Bob and Mike Bryan won the Wimbledon doubles title on Saturday to complete a career Grand Slam. The American twins, chest-bumping and hugging after key points, beat Fabrice Santoro of France and Nenad Zimonjic of Serbia, 6-3, 4-6, 6-4, 6-2.
It was the brothers' seventh consecutive appearance in a Grand Slam doubles final. They won this year's Australian Open and last year's US Open. They also won the 2003 French Open.
"We've been thinking about this career Slam since we won the US Open and the Australian back-to-back," Mike Bryan said. "This was the last one to get."

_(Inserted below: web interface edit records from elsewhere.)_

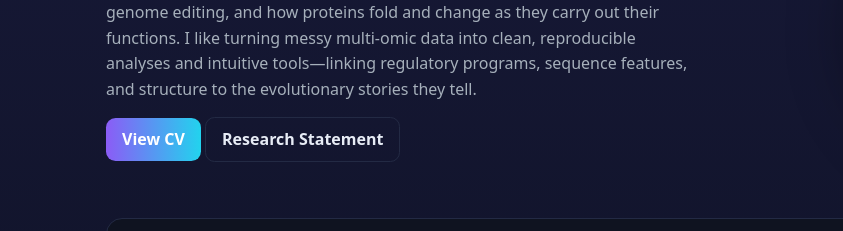
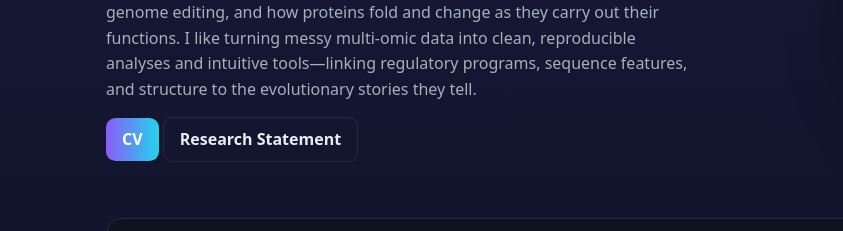
Before and after one commit to ajjoson25/ajjoson25.github.io, a plain HTML site: page index.html in a window 1280 px wide. Shown: the part 278-509 px from the top of the page, 0-843 px from the left. Drawn offline with Linux system fonts and the light colour scheme.

Commit message:
Update index.html

```diff
--- a/index.html
+++ b/index.html
@@ -43,7 +43,7 @@
           they tell.
         </p>
         <div class="cta" style="margin-top:.9rem;">
-          <a class="btn" href="/cv.html">View CV</a>
+          <a class="btn" href="/cv.html">CV</a>
           <a class="btn ghost" href="/research.html">Research Statement</a>
         </div>
       </div>
```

The 28-year-old brothers have appeared in every Grand Slam doubles final since the 2005 Australian Open.
Only two teams have won the career Grand Slam in doubles in the Open Era since 1968 - Jacco Eltingh and Paul Harhuis of the Netherlands, and Mark Woodforde and Todd Woodbridge of Australia.
When the match ended on Saturday, Bob Bryan hit a ball into the crowd, Mike jumped into Bob's arms and the brothers hugged several times before being presented with the sterling silver Challenge Cup.
"He's the big one, I always jump on him," Mike Bryan said. "He's sturdy. He's 20 pounds (9 kilograms) more." He said the Wimbledon win probably meant more than their home win at the US Open.
"It's going down with all the legends on that board," he said. "Everyone knows about Wimbledon. It's going to be pretty sweet to say, 'We're Wimbledon champions.' "
The Bryans broke twice in the final set.
"We got kind of lucky, Nenad missed a couple volleys that he wouldn't usually miss," Mike Bryan said.
"We just made him play and we won a couple of reflex points. Then got that double break, the security break. Once we got that ... our energies went up through the roof. We could just smell that Wimbledon title and we went hard at the end."
The Bryans provided seven members of their fan club, the Bryan's Bunch, with tickets to the Centre Court match.
Tiffany Reuschel of Kalamazoo, Michigan, was among the crew, wearing a lime green T-shirt with a Bryan brothers crest on it that resembles the Wimbledon crossed-racket logo.
"I went to watch when they were 15 and I was 12," Reuschel said. "I turned to my dad then and said then that these guys are going to be No. 1 someday. I've been following their careers ever since."